Korea bribery schemes: From at least 2009 through 2017, KT executives “maintained slush funds, comprised of both off-the-books accounts and physical stashes of cash, in order to provide items of value to government officials,” the SEC’s order stated. “These included gifts, entertainment, and, ultimately, illegal political contributions to members of the Korean National Assembly serving on committees relevant to KT’s business.”

From 2009-13, a former KT executive and another senior executive orchestrated a scheme in which slush fund amounts were booked as executive bonuses, “even though the money was used for gifts and for payments to government officials,” the order stated.

When media reports revealed the scheme in 2013, KT officials allegedly devised a new method to continue generating a slush fund by purchasing gift cards, which—through colluding with a particular vendor—were then converted to cash and used for a new slush fund.

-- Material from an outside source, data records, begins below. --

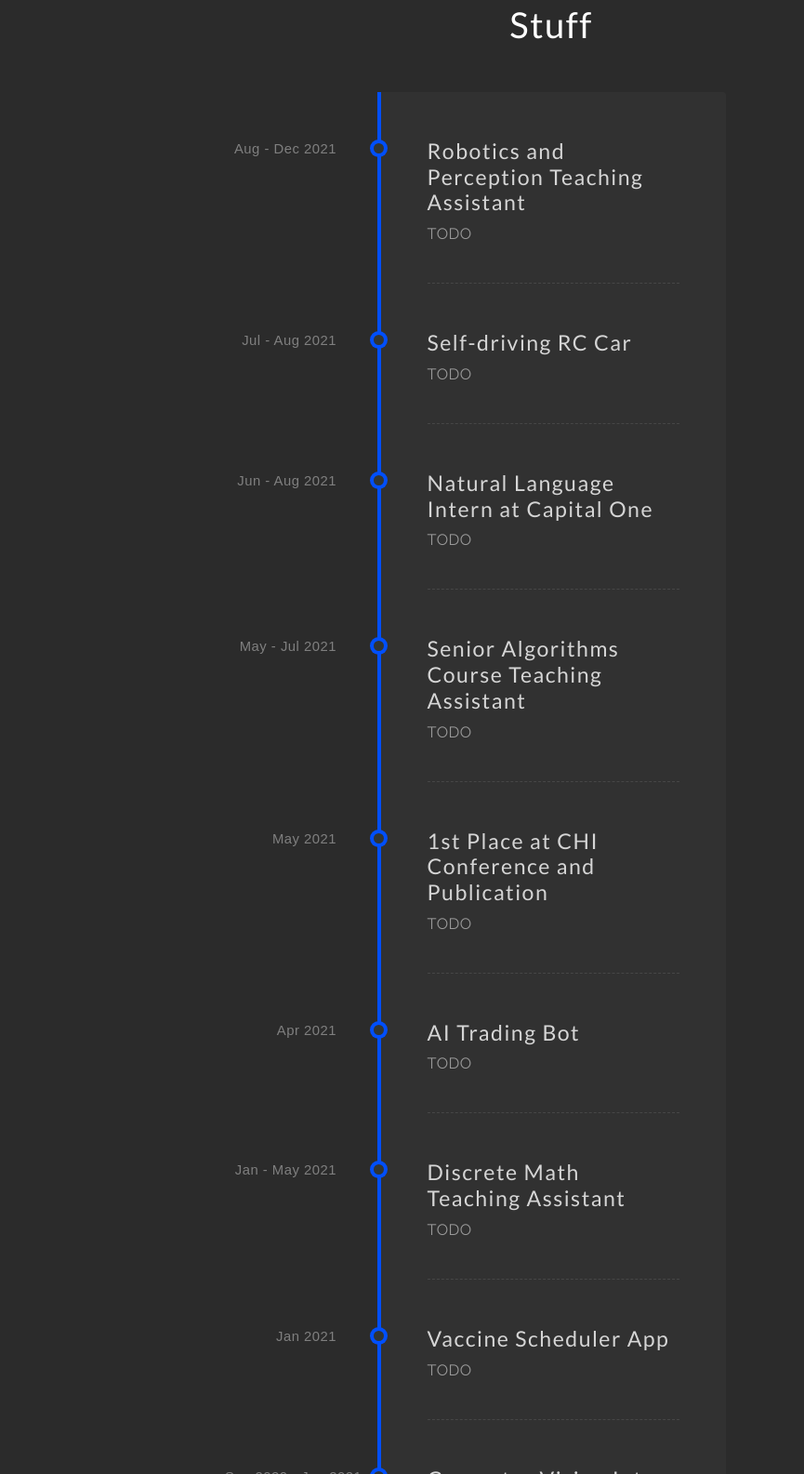
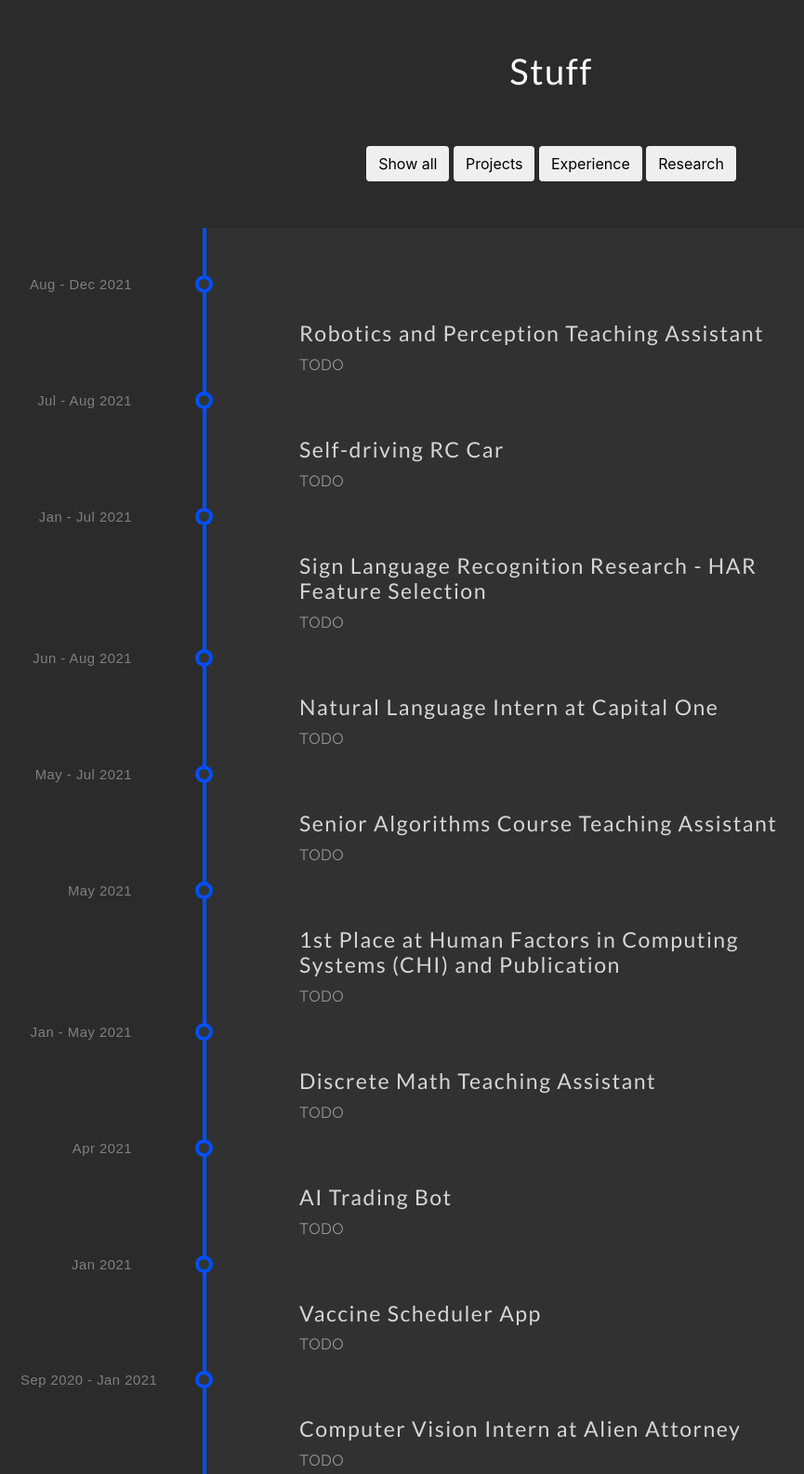
Before and after one commit to ishanchadha01/myWebsite, a plain HTML site: page index.html in a window 1280 px wide. Shown: the part 1298-2883 px from the top of the page at 93% size, without its empty margins (47-912 px from the left). Drawn offline with nearby package versions, Linux system fonts and the light colour scheme; a web font is replaced by a local one.

Commit message:
filters for blog

```diff
--- a/css/style.css
+++ b/css/style.css
@@ -1,6 +1,5 @@
 body{
-	position: relative;
-    background-color: black;
+    background-color: #159296;
 }
 
 h1, h2, h3, h4, h5, h6{
@@ -416,6 +415,7 @@ src: url(https://fonts.gstatic.com/s/sairaextracondensed/v6/-nFiOHYr-vcC7h8MklGB
     color: white;
     font-weight: 400;
     font-size: 2.4em;
+    padding: 50px;
 }
 #timeline-content {
     margin-top: 50px;
@@ -438,7 +438,7 @@ src: url(https://fonts.gstatic.com/s/sairaextracondensed/v6/-nFiOHYr-vcC7h8MklGB
     list-style: none;
     text-align: left;
     font-weight: 100;
-    max-width: 30%;
+    max-width: 60%;
 }
 .timeline h1 {
     font-family: "Saira", sans-serif;
@@ -471,7 +471,7 @@ src: url(https://fonts.gstatic.com/s/sairaextracondensed/v6/-nFiOHYr-vcC7h8MklGB
     top: 0;
 }
 .timeline .event:before {
-    left: -217.5px;
+    left: -250px;
     color: rgba(255, 255, 255, 0.4);
     content: attr(data-date);
     text-align: right;
@@ -491,8 +491,17 @@ src: url(https://fonts.gstatic.com/s/sairaextracondensed/v6/-nFiOHYr-vcC7h8MklGB
     top: 5px;
 }
 
+.timeline li {
+    padding: 50px;
+}
 
+.filterDiv {
+    display: none; /* Hidden by default */
+}
 
+.show {
+    display: block;
+}
 
 
 
--- a/index.html
+++ b/index.html
@@ -93,87 +93,70 @@
 			<div id="timeline-content">
 				<h1>Stuff</h1>
 
+				<div id="myBtnContainer">
+					<button class="btn" onclick="filterSelection('all')"> Show all</button>
+					<button class="btn" onclick="filterSelection('projects')"> Projects</button>
+					<button class="btn" onclick="filterSelection('experience')"> Experience</button>
+					<button class="btn" onclick="filterSelection('research')"> Research</button>
+				  </div>
+
 				<ul class="timeline">
-
-					<li class="event" data-date="Aug - Dec 2021">
+					<div class="filterDiv experience"><li class="event" data-date="Aug - Dec 2021">
 						<h3>Robotics and Perception Teaching Assistant</h3>
 						<p>TODO</p>
-					</li>
-
-					<li class="event" data-date="Jul - Aug 2021">
+					</li></div>
+					<div class="filterDiv projects"><li class="event" data-date="Jul - Aug 2021">
 						<h3>Self-driving RC Car</h3>
 						<p>TODO</p>
-					</li>
-
-					<li class="event" data-date="Jun - Aug 2021">
+					</li></div>
+					<div class="filterDiv research"><li class="event" id="date" data-date="Jan - Jul 2021">
+						<h3>Sign Language Recognition Research - HAR Feature Selection</h3>
+						<p>TODO</p>
+					</li></div>
+					<div class="filterDiv experience"><li class="event" data-date="Jun - Aug 2021">
 						<h3>Natural Language Intern at Capital One</h3>
 						<p>TODO</p>
-					</li>
-
-					<li class="event" id="date" data-date="May - Jul 2021">
+					</li></div>
+					<div class="filterDiv experience"><li class="event" id="date" data-date="May - Jul 2021">
 						<h3>Senior Algorithms Course Teaching Assistant</h3>
 						<p>TODO</p>
-					</li>
-
-					<li class="event" id="date" data-date="May 2021">
-						<h3>1st Place at CHI Conference and Publication</h3>
+					</li></div>
+					<div class="filterDiv research"><li class="event" id="date" data-date="May 2021">
+						<h3>1st Place at Human Factors in Computing Systems (CHI) and Publication</h3>
 						<p>TODO</p>
-					</li>
-
-					<li class="event" id="date" data-date="Apr 2021">
+					</li></div>
+					<div class="filterDiv experience"><li class="event" id="date" data-date="Jan - May 2021">
+						<h3>Discrete Math Teaching Assistant</h3>
+						<p>TODO</p>
+					</li></div>
+					<div class="filterDiv projects"><li class="event" id="date" data-date="Apr 2021">
 						<h3>AI Trading Bot</h3>
 						<p>TODO</p>
-					</li>
-
-					<li class="event" id="date" data-date="Jan - May 2021">
-						<h3>Discrete Math Teaching Assistant</h3>
-						<p>TODO</p>
-					</li>
-
-					<li class="event" id="date" data-date="Jan 2021">
+					</li></div>
+					<div class="filterDiv projects"><li class="event" id="date" data-date="Jan 2021">
 						<h3>Vaccine Scheduler App</h3>
 						<p>TODO</p>
-					</li>
-
-					<li class="event" id="date" data-date="Sep 2020 - Jan 2021">
+					</li></div>
+					<div class="filterDiv experience"><li class="event" id="date" data-date="Sep 2020 - Jan 2021">
 						<h3>Computer Vision Intern at Alien Attorney</h3>
 						<p>TODO</p>
-					</li>
-
-					<li class="event" id="date" data-date="Sep 2020 - Jan 2021">
-						<h3>Computer Vision Internship at Alien Attorney</h3>
+					</li></div>
+					<div class="filterDiv research"><li class="event" id="date" data-date="Aug - Dec 2020">
+						<h3>Sign Language Recognition Research - Pose Estimation Frameworks</h3>
 						<p>TODO</p>
-					</li>
-
-					<li class="event" id="date" data-date="Aug 2020 - Nov 2020">
-						<h3>Private Coding Tutor</h3>
+					</li></div>
+					<div class="filterDiv research"><li class="event" id="date" data-date="Jan - Jul 2020">
+						<h3>Sign Language Recognition Research - SBHMMs</h3>
 						<p>TODO</p>
-					</li>
-
-					<li class="event" id="date" data-date="Aug 2020 - Nov 2021">
-						<h3>Private Coding Tutor</h3>
-						<p>TODO</p>
-					</li>
-
-					<li class="event" id="date" data-date="Jun 2020 - Jul 2020">
+					</li></div>
+					<div class="filterDiv projects"><li class="event" id="date" data-date="Jun 2020 - Jul 2020">
 						<h3>EEG Modeling and Generation</h3>
 						<p>TODO</p>
-					</li>
-
-					<li class="event" id="date" data-date="Jun - Jul 2020">
-						<h3>EEG Modeling and Generation</h3>
-						<p>TODO</p>
-					</li>
-
-					<li class="event" id="date" data-date="Mar 2020">
+					</li></div>
+					<div class="filterDiv projects"><li class="event" id="date" data-date="Mar 2020">
 						<h3>Speech Pathology App</h3>
 						<p>TODO</p>
-					</li>
-
-					<li class="event" id="date" data-date="Jan 2020 - Present">
-						<h3>Research with CCG on ASLR</h3>
-						<p>TODO</p>
-					</li>
+					</li></div>
 				</ul>
 			  </div>
 		</div>
--- a/js/index.js
+++ b/js/index.js
@@ -56,3 +56,51 @@ function attrFade() {
     });
   }, 3000);
 }
+
+filterSelection("all")
+function filterSelection(c) {
+  var x, i;
+  x = document.getElementsByClassName("filterDiv");
+  if (c == "all") c = "";
+  // Add the "show" class (display:block) to the filtered elements, and remove the "show" class from the elements that are not selected
+  for (i = 0; i < x.length; i++) {
+    w3RemoveClass(x[i], "show");
+    if (x[i].className.indexOf(c) > -1) w3AddClass(x[i], "show");
+  }
+}
+
+// Show filtered elements
+function w3AddClass(element, name) {
+  var i, arr1, arr2;
+  arr1 = element.className.split(" ");
+  arr2 = name.split(" ");
+  for (i = 0; i < arr2.length; i++) {
+    if (arr1.indexOf(arr2[i]) == -1) {
+      element.className += " " + arr2[i];
+    }
+  }
+}
+
+// Hide elements that are not selected
+function w3RemoveClass(element, name) {
+  var i, arr1, arr2;
+  arr1 = element.className.split(" ");
+  arr2 = name.split(" ");
+  for (i = 0; i < arr2.length; i++) {
+    while (arr1.indexOf(arr2[i]) > -1) {
+      arr1.splice(arr1.indexOf(arr2[i]), 1);
+    }
+  }
+  element.className = arr1.join(" ");
+}
+
+// Add active class to the current control button (highlight it)
+var btnContainer = document.getElementById("myBtnContainer");
+var btns = btnContainer.getElementsByClassName("btn");
+for (var i = 0; i < btns.length; i++) {
+  btns[i].addEventListener("click", function() {
+    var current = document.getElementsByClassName("active");
+    current[0].className = current[0].className.replace(" active", "");
+    this.className += " active";
+  });
+}
```
Also changed, not shown: 1 other file.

“KT booked the gift card expenses used to fund the slush fund as either ‘research and analysis’ or ‘entertainment,’” according to the SEC. This alleged activity occurred from 2014-17.

In November 2021, South Korean authorities indicted KT and 14 executives for criminal violations related to illegal political contributions from the slush funds.

Additionally, between 2015 and 2016, KT made more than $1.6 million in payments to three organizations at the request of high-level government officials, according to the SEC.

“KT took no steps to determine if the payments were legitimate donations, rather than illicit payments made at the behest of government officials,” the agency’s order stated.

Vietnam bribery schemes: Between 2014 and 2018, KT employees internally discussed providing money to third parties connected to government officials in Vietnam in exchange for contracts for two projects, according to the SEC. The first was a solar power project with the People’s Committee of Quang Binh province in Vietnam, and the second was with the Vietnam Ministry of Labor, Invalids, and Social Affairs to provide hardware, software, and training for five vocational colleges.

“At the time, KT lacked sufficient internal accounting controls regarding third parties and (had) no relevant compliance policies regarding due diligence,” the order stated. “Moreover, KT took no meaningful steps in response to allegations of improper payments in connection with the contracts.”

Cooperation and remediation: While KT did not self-report the alleged violations, it did cooperate with the SEC’s investigation by providing translations or summaries of some relevant documents, certain facts developed in its own internal investigation, and making certain current and former employees available to the agency staff, the SEC noted.

KT further terminated certain employees responsible for the alleged misconduct and enhanced its internal accounting controls, code of conduct, policies and procedures regarding expenses, and anti-bribery training.

“KT continues to remediate its process around anti-corruption risk assessments, the effectiveness of its audit program, and other internal accounting controls relating to third parties and procedures for regular testing of its internal accounting controls,” the order stated.